Each line of the data holding "Latitude" should be found and copied.

Records from a collection
<<<<

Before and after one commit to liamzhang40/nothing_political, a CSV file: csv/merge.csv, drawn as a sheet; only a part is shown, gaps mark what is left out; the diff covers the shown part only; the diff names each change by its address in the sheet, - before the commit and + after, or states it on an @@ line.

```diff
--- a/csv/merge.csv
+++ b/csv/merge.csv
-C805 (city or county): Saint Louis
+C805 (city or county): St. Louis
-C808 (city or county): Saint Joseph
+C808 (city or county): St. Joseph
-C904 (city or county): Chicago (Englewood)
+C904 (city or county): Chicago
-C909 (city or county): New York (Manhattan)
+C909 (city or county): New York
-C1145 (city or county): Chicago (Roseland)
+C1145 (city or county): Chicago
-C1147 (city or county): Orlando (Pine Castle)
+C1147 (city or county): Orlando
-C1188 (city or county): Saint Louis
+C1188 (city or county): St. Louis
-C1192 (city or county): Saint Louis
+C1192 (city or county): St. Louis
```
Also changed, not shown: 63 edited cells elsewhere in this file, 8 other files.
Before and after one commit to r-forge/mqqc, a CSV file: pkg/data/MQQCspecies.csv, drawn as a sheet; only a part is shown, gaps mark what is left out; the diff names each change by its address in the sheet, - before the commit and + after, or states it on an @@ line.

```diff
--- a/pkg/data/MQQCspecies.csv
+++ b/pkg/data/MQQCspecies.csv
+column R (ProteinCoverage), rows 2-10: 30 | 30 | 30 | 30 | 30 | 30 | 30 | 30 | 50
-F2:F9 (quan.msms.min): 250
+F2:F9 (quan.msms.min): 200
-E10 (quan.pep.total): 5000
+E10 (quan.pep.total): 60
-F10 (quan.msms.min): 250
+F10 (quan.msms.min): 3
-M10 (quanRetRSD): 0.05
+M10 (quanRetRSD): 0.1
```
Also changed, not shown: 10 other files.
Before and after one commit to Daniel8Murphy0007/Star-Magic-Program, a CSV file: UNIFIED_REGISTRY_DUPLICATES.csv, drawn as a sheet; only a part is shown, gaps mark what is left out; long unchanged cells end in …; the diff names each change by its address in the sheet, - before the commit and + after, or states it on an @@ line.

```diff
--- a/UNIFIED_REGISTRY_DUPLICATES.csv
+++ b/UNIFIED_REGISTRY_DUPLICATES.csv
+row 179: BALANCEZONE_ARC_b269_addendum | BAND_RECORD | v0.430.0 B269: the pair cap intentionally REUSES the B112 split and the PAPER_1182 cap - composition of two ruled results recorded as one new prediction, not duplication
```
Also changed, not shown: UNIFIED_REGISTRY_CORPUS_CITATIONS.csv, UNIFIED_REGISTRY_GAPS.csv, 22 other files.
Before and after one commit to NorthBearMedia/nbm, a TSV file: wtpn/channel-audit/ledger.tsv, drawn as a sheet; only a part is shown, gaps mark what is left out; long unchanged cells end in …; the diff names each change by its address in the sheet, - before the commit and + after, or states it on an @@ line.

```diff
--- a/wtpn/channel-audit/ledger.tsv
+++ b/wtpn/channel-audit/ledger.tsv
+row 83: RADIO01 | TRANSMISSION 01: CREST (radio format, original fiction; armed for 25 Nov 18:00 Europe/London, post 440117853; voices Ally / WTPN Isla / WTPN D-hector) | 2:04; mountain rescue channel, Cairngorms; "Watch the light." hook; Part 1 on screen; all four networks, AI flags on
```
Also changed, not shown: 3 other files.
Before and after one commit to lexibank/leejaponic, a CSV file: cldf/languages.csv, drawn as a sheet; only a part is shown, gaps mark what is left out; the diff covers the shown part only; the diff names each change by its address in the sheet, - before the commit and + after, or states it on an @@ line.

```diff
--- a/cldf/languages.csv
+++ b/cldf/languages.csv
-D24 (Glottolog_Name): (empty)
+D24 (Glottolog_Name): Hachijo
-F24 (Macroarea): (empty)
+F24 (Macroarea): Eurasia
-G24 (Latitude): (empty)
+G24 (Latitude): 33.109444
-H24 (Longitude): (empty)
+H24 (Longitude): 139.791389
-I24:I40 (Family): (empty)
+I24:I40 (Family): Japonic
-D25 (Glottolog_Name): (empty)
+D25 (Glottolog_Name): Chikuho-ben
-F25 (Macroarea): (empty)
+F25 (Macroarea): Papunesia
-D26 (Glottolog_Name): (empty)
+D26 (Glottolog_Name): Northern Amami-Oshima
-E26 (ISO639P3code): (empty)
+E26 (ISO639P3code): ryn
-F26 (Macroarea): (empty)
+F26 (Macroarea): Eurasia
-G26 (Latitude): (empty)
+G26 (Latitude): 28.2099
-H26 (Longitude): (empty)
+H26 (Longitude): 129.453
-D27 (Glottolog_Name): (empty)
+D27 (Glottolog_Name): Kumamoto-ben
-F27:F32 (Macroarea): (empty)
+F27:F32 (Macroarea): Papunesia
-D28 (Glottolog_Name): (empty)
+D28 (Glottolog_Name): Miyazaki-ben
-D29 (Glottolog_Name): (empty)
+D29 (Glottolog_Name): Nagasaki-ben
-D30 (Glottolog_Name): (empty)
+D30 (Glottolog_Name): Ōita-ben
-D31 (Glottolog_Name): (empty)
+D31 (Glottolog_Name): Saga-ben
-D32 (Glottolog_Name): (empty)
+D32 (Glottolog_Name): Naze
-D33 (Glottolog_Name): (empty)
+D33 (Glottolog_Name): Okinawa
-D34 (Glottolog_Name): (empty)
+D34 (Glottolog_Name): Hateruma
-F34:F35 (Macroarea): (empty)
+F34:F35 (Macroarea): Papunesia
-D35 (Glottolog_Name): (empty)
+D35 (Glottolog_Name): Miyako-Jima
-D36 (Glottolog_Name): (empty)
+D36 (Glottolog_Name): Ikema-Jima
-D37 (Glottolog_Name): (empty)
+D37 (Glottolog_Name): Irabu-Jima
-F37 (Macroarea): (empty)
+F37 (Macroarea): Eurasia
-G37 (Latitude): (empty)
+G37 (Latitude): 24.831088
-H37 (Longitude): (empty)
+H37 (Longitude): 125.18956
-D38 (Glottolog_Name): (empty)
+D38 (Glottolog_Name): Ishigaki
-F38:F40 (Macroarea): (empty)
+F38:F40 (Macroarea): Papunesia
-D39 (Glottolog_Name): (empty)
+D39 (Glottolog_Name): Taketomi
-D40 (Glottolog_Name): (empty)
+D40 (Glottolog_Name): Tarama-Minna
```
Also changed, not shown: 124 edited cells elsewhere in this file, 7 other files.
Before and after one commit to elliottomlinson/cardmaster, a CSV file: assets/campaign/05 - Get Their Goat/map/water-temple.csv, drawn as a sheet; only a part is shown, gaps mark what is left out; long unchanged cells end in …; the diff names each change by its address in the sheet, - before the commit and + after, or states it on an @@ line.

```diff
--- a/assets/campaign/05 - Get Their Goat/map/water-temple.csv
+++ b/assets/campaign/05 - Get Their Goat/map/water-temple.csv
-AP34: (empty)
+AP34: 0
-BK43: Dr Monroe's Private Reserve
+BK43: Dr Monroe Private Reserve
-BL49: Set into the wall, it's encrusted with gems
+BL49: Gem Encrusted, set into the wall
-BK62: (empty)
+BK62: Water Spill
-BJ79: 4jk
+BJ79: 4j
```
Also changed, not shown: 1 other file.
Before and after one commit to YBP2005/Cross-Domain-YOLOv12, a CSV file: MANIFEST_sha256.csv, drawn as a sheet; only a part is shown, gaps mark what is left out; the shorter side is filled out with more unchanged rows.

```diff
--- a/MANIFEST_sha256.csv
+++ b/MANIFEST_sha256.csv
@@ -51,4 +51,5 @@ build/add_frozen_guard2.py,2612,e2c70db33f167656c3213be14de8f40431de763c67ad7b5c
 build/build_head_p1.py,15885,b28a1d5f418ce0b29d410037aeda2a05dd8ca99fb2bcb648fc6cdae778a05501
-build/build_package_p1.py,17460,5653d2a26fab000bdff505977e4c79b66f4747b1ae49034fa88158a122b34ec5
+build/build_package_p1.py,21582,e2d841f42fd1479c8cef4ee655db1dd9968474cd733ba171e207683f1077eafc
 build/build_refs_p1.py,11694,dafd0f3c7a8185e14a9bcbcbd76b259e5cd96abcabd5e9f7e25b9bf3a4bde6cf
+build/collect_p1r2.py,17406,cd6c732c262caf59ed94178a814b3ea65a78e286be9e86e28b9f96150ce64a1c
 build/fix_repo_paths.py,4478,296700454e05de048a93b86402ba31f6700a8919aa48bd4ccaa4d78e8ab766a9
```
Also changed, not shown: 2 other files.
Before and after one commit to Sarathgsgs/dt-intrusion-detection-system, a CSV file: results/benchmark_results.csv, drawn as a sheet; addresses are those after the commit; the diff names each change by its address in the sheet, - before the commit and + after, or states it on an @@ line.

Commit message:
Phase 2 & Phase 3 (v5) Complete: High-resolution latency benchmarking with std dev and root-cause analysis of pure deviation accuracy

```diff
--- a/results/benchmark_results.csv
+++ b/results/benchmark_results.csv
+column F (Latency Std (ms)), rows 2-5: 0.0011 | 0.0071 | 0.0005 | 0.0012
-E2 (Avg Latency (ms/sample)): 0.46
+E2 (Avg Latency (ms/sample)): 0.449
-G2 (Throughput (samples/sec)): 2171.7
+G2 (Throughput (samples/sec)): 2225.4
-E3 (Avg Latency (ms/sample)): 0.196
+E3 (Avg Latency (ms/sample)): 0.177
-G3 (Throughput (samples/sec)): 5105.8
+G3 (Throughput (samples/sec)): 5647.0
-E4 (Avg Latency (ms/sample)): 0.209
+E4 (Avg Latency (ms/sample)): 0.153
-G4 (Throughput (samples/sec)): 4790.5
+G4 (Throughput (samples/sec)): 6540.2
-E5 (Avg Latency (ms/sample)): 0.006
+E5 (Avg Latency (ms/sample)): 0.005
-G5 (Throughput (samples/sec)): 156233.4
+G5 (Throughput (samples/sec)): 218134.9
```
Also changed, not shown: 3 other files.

>>>>

*Answer box*
-G24 (Latitude): (empty)
+G24 (Latitude): 33.109444
-G26 (Latitude): (empty)
+G26 (Latitude): 28.2099
-G37 (Latitude): (empty)
+G37 (Latitude): 24.831088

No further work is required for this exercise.